Why the GOP rejected Biden's latest infrastructure concession

Why are Republicans rejecting overly generous Biden offers on infrastructure? And why is Biden making overly generous offers in the first place?
President Joe Biden speaks in the Rose Garden of the White House on May 13, 2021.
President Joe Biden speaks in the Rose Garden of the White House on May 13, 2021.Evan Vucci / AP file

When President Joe Biden originally unveiled his ambitious infrastructure package, called the American Jobs Plan, it came with a hefty price tag: roughly $2.25 trillion. Polls showed fairly broad public support for the proposal, but Republicans nevertheless rejected it out of hand.

And so, the president, eager to reach some kind of bipartisan compromise, slashed the topline of his investment goals, offering a $1.7 trillion proposal. Republicans not only balked at the scope of the investments, GOP lawmakers also said they would not consider any proposal that rolled back any element of the party's Trump-era tax package -- which, incidentally, failed at each of its stated goals.

All of which led to yesterday, when Biden presented yet another offer, once again trying to make Republicans happy.

President Joe Biden offered Senate Republicans an alternative to the tax hikes he initially proposed to pay for a sweeping infrastructure plan, part of his attempt find a bipartisan agreement, according to two sources briefed on the proposal. In a meeting Wednesday with Sen. Shelley Moore Capito, the lead Republican negotiator, Biden insisted that tax increases pay for most of the plan but signaled he was willing to back a smaller increase than he had initially requested.

Let no one say the White House lacks creativity. By all accounts, at the heart of the president's new pitch is a 15% minimum corporate tax and tougher enforcement on the highest earners. The appeal of such a minimum should be obvious: Many corporate giants are currently paying nothing in federal income tax rates, and creating a new floor would generate revenue that could finance key domestic priorities.

For Republicans, this is a practical and convenient solution. So, problem solved? Of course not. The New York Times reports that GOP leaders on Capitol Hill -- the ones in the minority because their party lost in the most recent election cycle -- still aren't satisfied.

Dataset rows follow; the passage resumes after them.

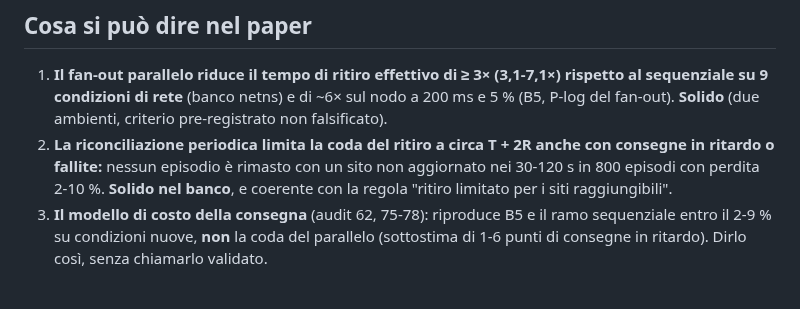
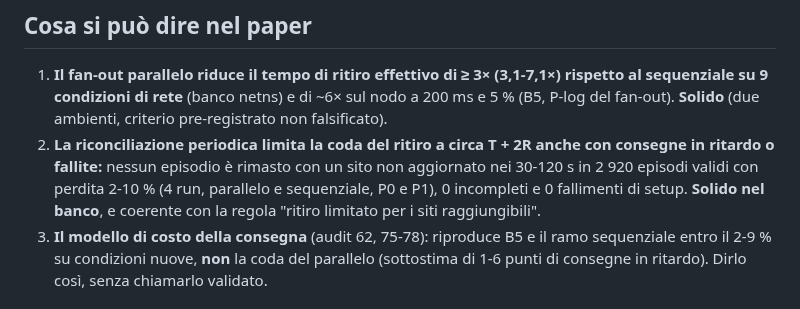
Before and after one commit to fabiooraziomirto/dib, a Markdown page: docs/audit/79_risultati_banco_seq_par_e_modello_v3.md, the part around the change. Drawn GitHub-style.

Commit message:
audit 79: the no-pending count corrected to 2920 valid lossy episodes (4 runs), 0 incomplete, 0 setup failures
Co-Authored-By: Claude Sonnet 5.5 <noreply@anthropic.com>

```diff
--- a/docs/audit/79_risultati_banco_seq_par_e_modello_v3.md
+++ b/docs/audit/79_risultati_banco_seq_par_e_modello_v3.md
@@ -15,7 +15,7 @@ Data: 2026-10-12 (03:49-04:30Z). Dati: `experiments_tnsm/netns_testbed/run_20261
 
 ## Cosa si può dire nel paper
 1. **Il fan-out parallelo riduce il tempo di ritiro effettivo di ≥ 3× (3,1-7,1×) rispetto al sequenziale su 9 condizioni di rete** (banco netns) e di ~6× sul nodo a 200 ms e 5 % (B5, P-log del fan-out). **Solido** (due ambienti, criterio pre-registrato non falsificato).
-2. **La riconciliazione periodica limita la coda del ritiro a circa T + 2R anche con consegne in ritardo o fallite:** nessun episodio è rimasto con un sito non aggiornato nei 30-120 s in 800 episodi con perdita 2-10 %. **Solido nel banco**, e coerente con la regola "ritiro limitato per i siti raggiungibili".
+2. **La riconciliazione periodica limita la coda del ritiro a circa T + 2R anche con consegne in ritardo o fallite:** nessun episodio è rimasto con un sito non aggiornato nei 30-120 s in 2 920 episodi validi con perdita 2-10 % (4 run, parallelo e sequenziale, P0 e P1), 0 incompleti e 0 fallimenti di setup. **Solido nel banco**, e coerente con la regola "ritiro limitato per i siti raggiungibili".
 3. **Il modello di costo della consegna** (audit 62, 75-78): riproduce B5 e il ramo sequenziale entro il 2-9 % su condizioni nuove, **non** la coda del parallelo (sottostima di 1-6 punti di consegne in ritardo). Dirlo così, senza chiamarlo validato.
 ## Cosa non si può dire
 Nessun risultato sul nodo con il watcher v2 (scaduto): effetto del keep-alive sul nodo non misurato; le connessioni persistenti non si propongono (audit 76: due run falsificati). Il banco gira sulla stessa macchina per tutti i processi, senza bridge Docker né mTLS; un solo ambiente; 40-60 episodi per cella.
```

...Republicans said on Thursday that Mr. Biden was seeking more spending than they were likely to support. They privately panned his continued attempt to fund the bill with increased tax revenue from corporations and high earners even if those plans do not cross the Republicans' red line of reversing parts of President Donald J. Trump's signature tax cuts in 2017.

Broadly speaking, there are a couple of questions in need of answers.

The first is why Republicans keep rejecting overly generous White House offers. The answer, I suspect, is that GOP officials simply aren't serious about reaching a compromise with Democrats on an infrastructure package. Their paltry games with woeful counteroffers bolsters the idea that Republicans simply don't want a deal.

The second question, however, is why in the world Biden keeps making these concessions and offers, despite the apparent fact that 10 GOP senators will never come around.

Maybe the president is still desperate to prove his bipartisan commitments. Perhaps he genuinely believes Senate Republicans will eventually negotiate in good faith.

Or maybe Biden doesn't want to pull the plug on faltering infrastructure talks because centrist Democrats like West Virginia's Joe Manchin has told the White House the president doesn't have the votes to pass an ambitious jobs plan through the budget reconciliation process.

Watch this space.